Learn about Dropping Tasks – a New OmniFocus Function
The Omni Group is adding some functionality in allowing the user to drop tasks. You can join the beta here.
The 3.4 update adds a new “Dropped” state for a task. Tasks can now be:
- First Available
A dropped task appears with a new corresponding sign:
A dropped task has similarities and differences with a completed task. They are similar in that a dropped task is removed from any views that only allow Remaining and Available tasks. A dropped task is different in that it still allows for a differentiation between the two.
An example may illustrate its use better.
An Example of Using a Dropped Task
Here I have an exercise task set to repeat every 2 days:
We can drop the task by selecting it, and then, either:
- Use the menu command:
- Type the key command (Option-Space).
When dropped, OmniFocus offers the following options:
We can either:
- Skip This Occurrence which drops the current task and creates a new identical task 2 days from now.
- Drop Completely which drops the current task and does not create a future task.
Where the benefit may come in is in retrospect. For example, we can create a perspective that only looks at dropped tasks, grouping them by the date they were dropped.
A Dropped Tasks Perspective
This gives you a perspective that you could visit at the end of the day:
Dropping tasks would help to free up a Today view of things as you felt that you could not get to them. But, using the Dropped Tasks perspective, you would still have a way to review dropped tasks at day’s end to see if you could return anything to a working list if time permitted.
There are certain cautions to this approach, however. I could easily imagine a user getting into the habit of overburdening the Today view reasoning that tasks could always be dropped and later reviewed. However, an overburdened list is poisoned in that it must be thought through precisely at those times when it should be instead be supporting you.

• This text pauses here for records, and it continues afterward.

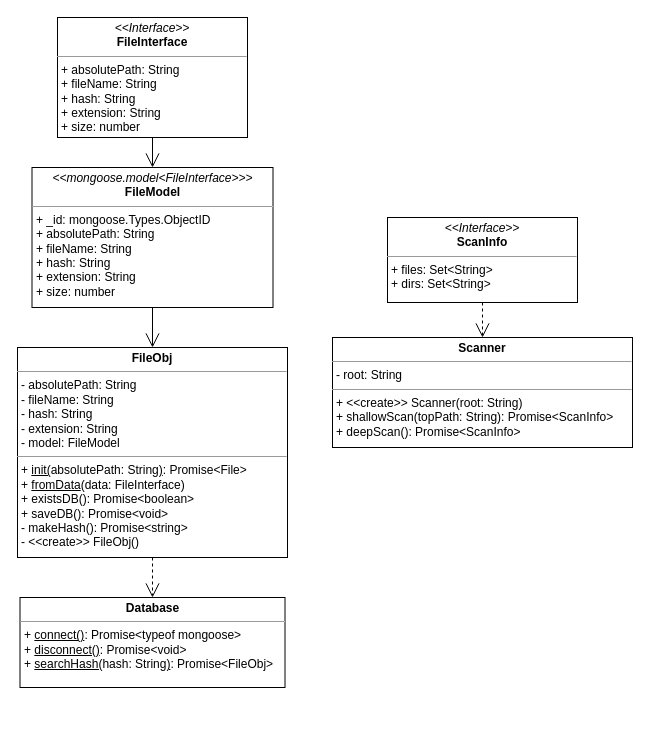
Before: bfs-core.drawio in jm0ran/bfs-core, a draw.io diagram. Source tidied: cells renumbered, new cells numbered last; positions are measured from the earlier drawing's top-left corner, leaving out a move shared by most shapes. Both pictures are drawn from the tidied source at 100%, with x=0, y=0 at pixel (17, 17).
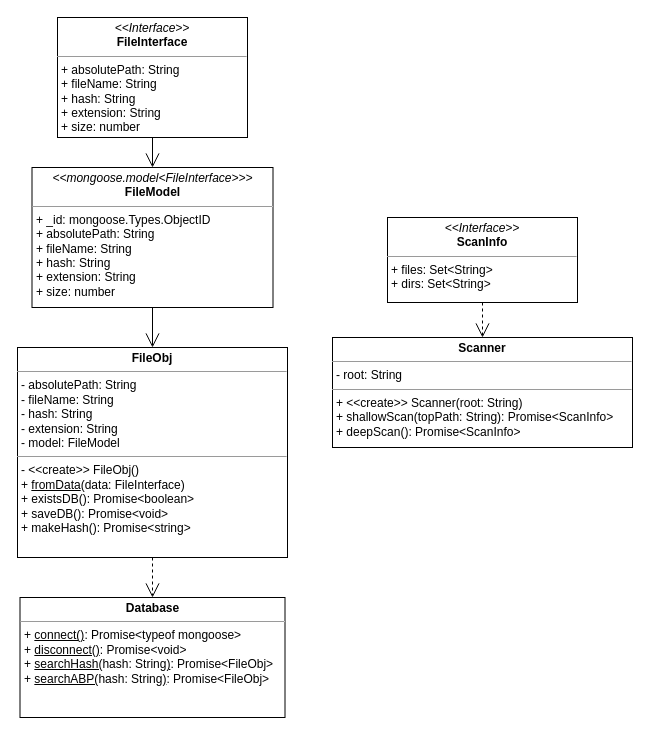
Above is the later version.

Commit message (it also covers changes not shown here):
Very large changes to FileObj as a result of further understanding of mongoose

What changed in the source:
```diff
@@
 <mxGraphModel>
   <root>
     <mxCell id="0" />
     <mxCell id="1" parent="0" />
-    <mxCell id="2" value="&lt;p style=&quot;margin: 0px ; margin-top: 4px ; text-align: center&quot;&gt;&lt;b&gt;FileObj&lt;/b&gt;&lt;/p&gt;&lt;hr size=&quot;1&quot;&gt;&lt;p style=&quot;margin: 0px ; margin-left: 4px&quot;&gt;- absolutePath: String&lt;br&gt;- fileName: String&lt;/p&gt;&lt;p style=&quot;margin: 0px ; margin-left: 4px&quot;&gt;- hash: String&lt;/p&gt;&lt;p style=&quot;margin: 0px ; margin-left: 4px&quot;&gt;- extension: String&lt;/p&gt;&lt;p style=&quot;margin: 0px ; margin-left: 4px&quot;&gt;- model: FileModel&lt;/p&gt;&lt;hr size=&quot;1&quot;&gt;&lt;p style=&quot;margin: 0px ; margin-left: 4px&quot;&gt;&lt;span&gt;+ &lt;/span&gt;&lt;u&gt;init(&lt;/u&gt;&lt;span&gt;absolutePath: String&lt;/span&gt;&lt;u&gt;)&lt;/u&gt;&lt;span&gt;: Promise&amp;lt;File&amp;gt;&lt;/span&gt;&lt;br&gt;&lt;/p&gt;&lt;p style=&quot;margin: 0px ; margin-left: 4px&quot;&gt;+ &lt;u&gt;fromData&lt;/u&gt;(data: FileInterface)&lt;/p&gt;&lt;p style=&quot;margin: 0px ; margin-left: 4px&quot;&gt;+ existsDB(): Promise&amp;lt;boolean&amp;gt;&lt;/p&gt;&lt;p style=&quot;margin: 0px ; margin-left: 4px&quot;&gt;+ saveDB(): Promise&amp;lt;void&amp;gt;&lt;/p&gt;&lt;p style=&quot;margin: 0px 0px 0px 4px&quot;&gt;- makeHash(): Promise&amp;lt;string&amp;gt;&lt;/p&gt;&lt;p style=&quot;margin: 0px 0px 0px 4px&quot;&gt;- &amp;lt;&amp;lt;create&amp;gt;&amp;gt; FileObj()&lt;/p&gt;&lt;div&gt;&lt;br&gt;&lt;/div&gt;&lt;p style=&quot;margin: 0px ; margin-left: 4px&quot;&gt;&lt;br&gt;&lt;/p&gt;" style="verticalAlign=top;align=left;overflow=fill;fontSize=12;fontFamily=Helvetica;html=1;" parent="1" vertex="1">
+    <mxCell id="2" value="&lt;p style=&quot;margin: 0px ; margin-top: 4px ; text-align: center&quot;&gt;&lt;b&gt;FileObj&lt;/b&gt;&lt;/p&gt;&lt;hr size=&quot;1&quot;&gt;&lt;p style=&quot;margin: 0px ; margin-left: 4px&quot;&gt;- absolutePath: String&lt;br&gt;- fileName: String&lt;/p&gt;&lt;p style=&quot;margin: 0px ; margin-left: 4px&quot;&gt;- hash: String&lt;/p&gt;&lt;p style=&quot;margin: 0px ; margin-left: 4px&quot;&gt;- extension: String&lt;/p&gt;&lt;p style=&quot;margin: 0px ; margin-left: 4px&quot;&gt;- model: FileModel&lt;/p&gt;&lt;hr size=&quot;1&quot;&gt;&lt;p style=&quot;margin: 0px ; margin-left: 4px&quot;&gt;- &amp;lt;&amp;lt;create&amp;gt;&amp;gt; FileObj()&lt;span&gt;&lt;br&gt;&lt;/span&gt;&lt;/p&gt;&lt;p style=&quot;margin: 0px ; margin-left: 4px&quot;&gt;&lt;span&gt;+ &lt;/span&gt;&lt;u&gt;fromData&lt;/u&gt;&lt;span&gt;(data: FileInterface)&lt;/span&gt;&lt;br&gt;&lt;/p&gt;&lt;p style=&quot;margin: 0px ; margin-left: 4px&quot;&gt;+ existsDB(): Promise&amp;lt;boolean&amp;gt;&lt;/p&gt;&lt;p style=&quot;margin: 0px ; margin-left: 4px&quot;&gt;+ saveDB(): Promise&amp;lt;void&amp;gt;&lt;/p&gt;&lt;p style=&quot;margin: 0px 0px 0px 4px&quot;&gt;+ makeHash(): Promise&amp;lt;string&amp;gt;&lt;/p&gt;&lt;p style=&quot;margin: 0px 0px 0px 4px&quot;&gt;&lt;br&gt;&lt;/p&gt;&lt;div&gt;&lt;br&gt;&lt;/div&gt;&lt;p style=&quot;margin: 0px ; margin-left: 4px&quot;&gt;&lt;br&gt;&lt;/p&gt;" style="verticalAlign=top;align=left;overflow=fill;fontSize=12;fontFamily=Helvetica;html=1;" parent="1" vertex="1">
       <mxGeometry y="330" width="270" height="210" as="geometry" />
     </mxCell>
     <mxCell id="3" value="&lt;p style=&quot;margin: 0px ; margin-top: 4px ; text-align: center&quot;&gt;&lt;i&gt;&amp;lt;&amp;lt;mongoose.model&amp;lt;FileInterface&amp;gt;&amp;gt;&amp;gt;&lt;/i&gt;&lt;br&gt;&lt;b&gt;FileModel&lt;/b&gt;&lt;/p&gt;&lt;hr size=&quot;1&quot;&gt;&lt;p style=&quot;margin: 0px ; margin-left: 4px&quot;&gt;+ _id: mongoose.Types.ObjectID&lt;/p&gt;&lt;p style=&quot;margin: 0px ; margin-left: 4px&quot;&gt;+ absolutePath: String&lt;/p&gt;&lt;p style=&quot;margin: 0px ; margin-left: 4px&quot;&gt;+ fileName: String&lt;br&gt;+ hash: String&lt;/p&gt;&lt;p style=&quot;margin: 0px ; margin-left: 4px&quot;&gt;+ extension: String&lt;/p&gt;&lt;p style=&quot;margin: 0px ; margin-left: 4px&quot;&gt;+ size: number&lt;/p&gt;" style="verticalAlign=top;align=left;overflow=fill;fontSize=12;fontFamily=Helvetica;html=1;" parent="1" vertex="1">
       <mxGeometry x="14.5" y="150" width="241" height="140" as="geometry" />
     </mxCell>
     <mxCell id="4" value="&lt;p style=&quot;margin: 0px ; margin-top: 4px ; text-align: center&quot;&gt;&lt;i&gt;&amp;lt;&amp;lt;Interface&amp;gt;&amp;gt;&lt;/i&gt;&lt;br&gt;&lt;b&gt;FileInterface&lt;/b&gt;&lt;/p&gt;&lt;hr size=&quot;1&quot;&gt;&lt;p style=&quot;margin: 0px ; margin-left: 4px&quot;&gt;+ absolutePath: String&lt;br&gt;+ fileName: String&lt;/p&gt;&lt;p style=&quot;margin: 0px 0px 0px 4px&quot;&gt;+ hash: String&lt;/p&gt;&lt;p style=&quot;margin: 0px 0px 0px 4px&quot;&gt;+ extension: String&lt;/p&gt;&lt;p style=&quot;margin: 0px 0px 0px 4px&quot;&gt;+ size: number&lt;/p&gt;&lt;p style=&quot;margin: 0px 0px 0px 4px&quot;&gt;&lt;br&gt;&lt;/p&gt;" style="verticalAlign=top;align=left;overflow=fill;fontSize=12;fontFamily=Helvetica;html=1;" parent="1" vertex="1">
       <mxGeometry x="40" width="190" height="120" as="geometry" />
     </mxCell>
     <mxCell id="5" style="endArrow=open;endFill=1;endSize=12;html=1;rounded=0;exitX=0.5;exitY=1;exitDx=0;exitDy=0;entryX=0.5;entryY=0;entryDx=0;entryDy=0;" parent="1" edge="1" source="4" target="3">
       <mxGeometry relative="1" as="geometry" />
     </mxCell>
     <mxCell id="6" style="endArrow=open;endFill=1;endSize=12;html=1;rounded=0;exitX=0.5;exitY=1;exitDx=0;exitDy=0;entryX=0.5;entryY=0;entryDx=0;entryDy=0;" parent="1" edge="1" source="3" target="2">
       <mxGeometry relative="1" as="geometry" />
     </mxCell>
-    <mxCell id="7" value="&lt;p style=&quot;margin: 0px ; margin-top: 4px ; text-align: center&quot;&gt;&lt;b&gt;Database&lt;/b&gt;&lt;/p&gt;&lt;hr size=&quot;1&quot;&gt;&lt;p style=&quot;margin: 0px ; margin-left: 4px&quot;&gt;&lt;span&gt;+ &lt;u&gt;connect()&lt;/u&gt;: Promise&amp;lt;typeof mongoose&amp;gt;&lt;/span&gt;&lt;br&gt;&lt;/p&gt;&lt;p style=&quot;margin: 0px ; margin-left: 4px&quot;&gt;+ &lt;u&gt;disconnect()&lt;/u&gt;: Promise&amp;lt;void&amp;gt;&lt;/p&gt;&lt;p style=&quot;margin: 0px ; margin-left: 4px&quot;&gt;+ &lt;u&gt;searchHash(&lt;/u&gt;hash: String&lt;u&gt;)&lt;/u&gt;: Promise&amp;lt;FileObj&amp;gt;&lt;/p&gt;" style="verticalAlign=top;align=left;overflow=fill;fontSize=12;fontFamily=Helvetica;html=1;" parent="1" vertex="1">
-      <mxGeometry x="2.5" y="580" width="265" height="90" as="geometry" />
+    <mxCell id="7" value="&lt;p style=&quot;margin: 0px ; margin-top: 4px ; text-align: center&quot;&gt;&lt;b&gt;Database&lt;/b&gt;&lt;/p&gt;&lt;hr size=&quot;1&quot;&gt;&lt;p style=&quot;margin: 0px ; margin-left: 4px&quot;&gt;&lt;span&gt;+ &lt;u&gt;connect()&lt;/u&gt;: Promise&amp;lt;typeof mongoose&amp;gt;&lt;/span&gt;&lt;br&gt;&lt;/p&gt;&lt;p style=&quot;margin: 0px ; margin-left: 4px&quot;&gt;+ &lt;u&gt;disconnect()&lt;/u&gt;: Promise&amp;lt;void&amp;gt;&lt;/p&gt;&lt;p style=&quot;margin: 0px ; margin-left: 4px&quot;&gt;+ &lt;u&gt;searchHash(&lt;/u&gt;hash: String&lt;u&gt;)&lt;/u&gt;: Promise&amp;lt;FileObj&amp;gt;&lt;/p&gt;&lt;p style=&quot;margin: 0px ; margin-left: 4px&quot;&gt;+&amp;nbsp;&lt;u&gt;searchABP(&lt;/u&gt;hash: String&lt;u&gt;)&lt;/u&gt;: Promise&amp;lt;FileObj&amp;gt;&lt;br&gt;&lt;/p&gt;" style="verticalAlign=top;align=left;overflow=fill;fontSize=12;fontFamily=Helvetica;html=1;" parent="1" vertex="1">
+      <mxGeometry x="2.5" y="580" width="265" height="120" as="geometry" />
     </mxCell>
     <mxCell id="8" style="endArrow=open;endFill=1;endSize=12;html=1;rounded=0;exitX=0.5;exitY=1;exitDx=0;exitDy=0;entryX=0.5;entryY=0;entryDx=0;entryDy=0;dashed=1;" parent="1" edge="1" source="2" target="7">
       <mxGeometry relative="1" as="geometry" />
     </mxCell>
     <mxCell id="9" value="&lt;p style=&quot;margin: 0px ; margin-top: 4px ; text-align: center&quot;&gt;&lt;b&gt;Scanner&lt;/b&gt;&lt;/p&gt;&lt;hr size=&quot;1&quot;&gt;&lt;p style=&quot;margin: 0px ; margin-left: 4px&quot;&gt;- root: String&lt;br&gt;&lt;/p&gt;&lt;hr size=&quot;1&quot;&gt;&lt;p style=&quot;margin: 0px ; margin-left: 4px&quot;&gt;+ &amp;lt;&amp;lt;create&amp;gt;&amp;gt; Scanner(root: String)&lt;br&gt;+ shallowScan(topPath: String): Promise&amp;lt;ScanInfo&amp;gt;&lt;/p&gt;&lt;p style=&quot;margin: 0px ; margin-left: 4px&quot;&gt;+ deepScan(): Promise&amp;lt;ScanInfo&amp;gt;&lt;/p&gt;" style="verticalAlign=top;align=left;overflow=fill;fontSize=12;fontFamily=Helvetica;html=1;" parent="1" vertex="1">
       <mxGeometry x="315" y="320" width="300" height="110" as="geometry" />
     </mxCell>
     <mxCell id="10" value="&lt;p style=&quot;margin: 0px ; margin-top: 4px ; text-align: center&quot;&gt;&lt;i&gt;&amp;lt;&amp;lt;Interface&amp;gt;&amp;gt;&lt;/i&gt;&lt;br&gt;&lt;b&gt;ScanInfo&lt;/b&gt;&lt;/p&gt;&lt;hr size=&quot;1&quot;&gt;&lt;p style=&quot;margin: 0px ; margin-left: 4px&quot;&gt;+ files: Set&amp;lt;String&amp;gt;&lt;br&gt;&lt;/p&gt;&lt;p style=&quot;margin: 0px ; margin-left: 4px&quot;&gt;+ dirs: Set&amp;lt;String&amp;gt;&lt;/p&gt;&lt;p style=&quot;margin: 0px ; margin-left: 4px&quot;&gt;&lt;br&gt;&lt;/p&gt;&lt;p style=&quot;margin: 0px ; margin-left: 4px&quot;&gt;&lt;br&gt;&lt;/p&gt;&lt;p style=&quot;margin: 0px ; margin-left: 4px&quot;&gt;&lt;br&gt;&lt;/p&gt;" style="verticalAlign=top;align=left;overflow=fill;fontSize=12;fontFamily=Helvetica;html=1;" parent="1" vertex="1">
       <mxGeometry x="370" y="200" width="190" height="85" as="geometry" />
     </mxCell>
     <mxCell id="11" style="endArrow=open;endSize=12;dashed=1;html=1;rounded=0;exitX=0.5;exitY=1;exitDx=0;exitDy=0;entryX=0.5;entryY=0;entryDx=0;entryDy=0;" parent="1" edge="1" source="10" target="9">
       <mxGeometry relative="1" as="geometry" />
     </mxCell>
   </root>
 </mxGraphModel>
```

Dropping tasks is fine, but perhaps it is best considered a signal that some estimation of workload was amiss during the day. When thought through, we can use a goal of minimizing dropping tasks as a way to practice visualizing what we feel is realistic in our work days.
A second caution appears when returning a task from dropped repeating to active. Since OmniFocus created a new task at the repeat frequency when we originally dropped the task, we already have something set for 2 days from now. Returning the dropped task, perhaps if we suddenly find time in the day, now creates a second task. Once completed, OmniFocus will create another instance 2 days from now. This duplication of tasks won’t be apparent until 2 days from now. For this reason, instead of returning a repeating task from dropped to active, it might be better to simply create a new exercise task for today, instead.
A Change of Key Commands
Please note, the default key command for dropping a task is Option-Space. Previously, I had written about using Option-Space to open links using Keyboard Maestro and an AppleScript. I have, therefore, changed the key command for doing so to Option-Command-Space.
To make this change, I also had to make an adjustment to the mac system settings:
- Open System Preferences
- Go to Keyboard
- Go to Shortcuts tab:
- In the left column, go to Spotlight
- Uncheck Show Finder Search window:
Certainly, feel free to chose a key command less troublesome to set up, but I like this one.